If anything great comes out of “Easy A” it is the overall likeability of star Emma Stone. Regulated to more secondary roles in past movies like “Zombieland, “Superbad,” and “The House Bunny,” Stone proves she can carry a movie all on her own especially during the scenes where she video blogs to her online audience. Sure, she doesn’t have much help from co-stars this time around, but there’s something striking about Stone aside from her attractiveness. Look for her to scoop up all of the roles Lindsey Lohan would have earned if she wasn’t too busy passing out in her own vomit.

Despite Stone’s very enjoyable performance, “Easy A” is still all snap and no substance. First-time screenwriter Burt V. Royal was probably patting himself on the back as he churned out page after page of this script. On occasion it’s sharp. Most of the time it bludgeons us for the sake of a few one liners.


August 14, 2009 by  
Filed under Reviews

Starring: Alyson Michalka, Vanessa Hudgens, Gaelan Connell
Directed by: Todd Graff (“Camp”)
Written by: Todd Graff (“Camp”) and Josh A. Cagan (debut)

Until someone adapts “Twilight” into a vampire musical, tweens everywhere will have to put all their hopes into the coming-of-age music flick “Bandslam” to be the sensible replacement for three years worth of “High School Musical” dance sequences.

But when most of the young characters in “Bandslam” prove to have the personalities of cardboard cutouts one would find displayed in a mall music store to peddle new CDs, there’s not much to expect other than a few catchy songs and a script as fascinating as a cheesy message scribbled in the back of a high school yearbook.

In “Bandslam,” director Todd Graff, who helmed the 2003 film “Camp” about the students of a New York performance art camp, doesn’t have much of a leading man in Gaelan Connell.

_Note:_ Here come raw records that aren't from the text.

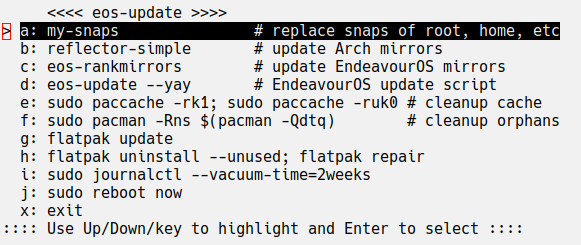
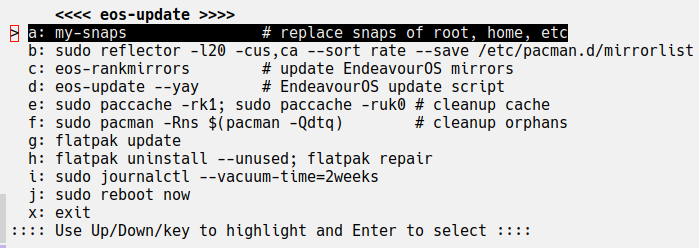
make keys single character

Changed region(s): [[0.0, 0.0286, 0.9914, 1.0]]

diff --git a/rungs/rungs.py b/rungs/rungs.py
@@ -6,6 +6,7 @@
 """
 # pylint: disable=import-outside-toplevel,invalid-name
 # pylint: disable=too-many-branches,broad-exception-caught
+# pylint: disable=too-many-instance-attributes
 
 import os
 import traceback
@@ -52,13 +53,13 @@ class Rungs:
                 f.write('   command-b\n')
                 f.write('x: exit\n')
         self.config = ConfigParser(interpolation=None)
-        self.config.optionxform = str # makes keys case sensitive
-                      
+        self.config.optionxform = lambda x: str(x)[:1] # makes keys case sensitive
+
         self.read_file()
         for section, options in self.config.items():
             if section != 'DEFAULT':
                 self.menus[section] = options
-                
+
     def read_file(self):
         """ Read the config file ... if not working, try the backup file"""
         try:
@@ -70,7 +71,7 @@ class Rungs:
             self.config.read(filenames=[self.config_backup], encoding='utf-8')
             self.corrupt_config = True
             return
-            
+
         # after every successful read of the original, copy it to the backup as
         # last known good copy
         shutil.copy(self.config_file, self.config_backup)

diff --git a/README.md b/README.md
@@ -30,18 +30,18 @@ Notes:
   * `exit` which means exit the menu.
   * `rungs {menu-name}` runs rungs recursively using `python3`
 * To run a command:
-  * highlight the command by typing the character before the ':' or move the cursor with the up/down arrow keys.
+  * highlight the command by typing the "key" before the ':' or move the cursor with the up/down arrow keys.
   * then press ENTER.
 * After the command runs, the next command is highlighted and runs with just ENTER if desired.
 * To, repeat and skip commands, just select another command rather than the next.
 * **IMPORTANT: If the menu does not fit within your terminal, then resize until it does fit.**
 
-## Config: `~/.config/rungs/rungs.ini`
+## `rungs` Config: `~/.config/rungs/rungs.ini`
 Edit `~/.config/rungs/rungs.ini` to configure your menu. The "eos-update-menu" was configured by adding this section:
 ```
 [eos-update]
 a: my-snaps               # replace snaps of root, home, etc 
-b: reflector-simple       # update Arch mirrors
+b: sudo reflector -l20 -cus,ca --sort rate --save /etc/pacman.d/mirrorlist
 c: eos-rankmirrors        # update EndeavourOS mirrors
 d: eos-update --yay       # EndeavourOS update script
 e: sudo paccache -rk1; sudo paccache -ruk0 # cleanup cache
@@ -57,6 +57,10 @@ So, the config looks nearly the same as the menu, but if you specify a multiline
 * the subsequent lines are given to bash literally.
 
 In this manner, for very complicated commands, you can provide a summary description of what is to be run.
+
+Additionally:
+* keys must be a single character and unique
+* if you specify an multicharacter key, only the lead character is used in the menu
 
 ## `rungs` Command Line
 ```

Connell, who looks like the lovechild of Shia LaBeouf (“Transformers”) and Jesse Eisenberg (“Adventureland”), plays high school dweeb Will Burton, an encyclopedia of music knowledge who is misunderstood by his peers and has become “comfortably numb” with his average life.

Aware of her son’s unhappiness, Will’s mom Karen (Lisa Kudrow) decides they will pack everything up and start a new life in New Jersey. At his new school, Will quickly makes friends with loner hipster girl Sa5m (Vanessa Hudgens, who explains that the 5 in her name is silent; how very clever) and ex-cheerleader Charlotte Banks (Alyson Michalka of Aly & AJ fame).

Will enrolls in school just as everyone starts talking about the upcoming music competition known as Bandslam. The talent show features the best high school bands (we’re not talking about the ones that march during halftime) in the city that are all vying for a record contract. Charlotte is set on being one of the two band chosen to represent her school. The problem is that their band Glory Dogs, a splinter group of Charlotte’s former band Ben Wheatly and the Glory Dogs, isn’t ready for the spotlight.

In steps Will as the band’s new manager ready to whip the group into shape and make the necessary changes they need to win. Everything basically falls into place pretty easily with Graff’s script. The band becomes too good too fast while Will and Sa5m discover that their friendship is turning into something more meaningful.

While Hudgens tries to break out her “High School Musical” mold and portray a character with a little more attitude, Sa5m, along with the rest of the characters, just aren’t fleshed out well enough to get past all the clichés and familiar storyline. It’s also not as witty as Graff would like it to be. Much of the dialogue is unnatural (“Emotions are overrated,” “I don’t do whys”), which drains the high schoolers of their charm.

All the rocking out leads to the Battle of the Bands-type competition and a surprise twist in the story that tries to tie everything together in the film’s waning moments. Emotionally, there’s not much to care about in the lives of these students other than their musical talent. But even that’s not enough when everyone – with the exception of Hudgens – seems like they’re lip-syncing and playing air guitar.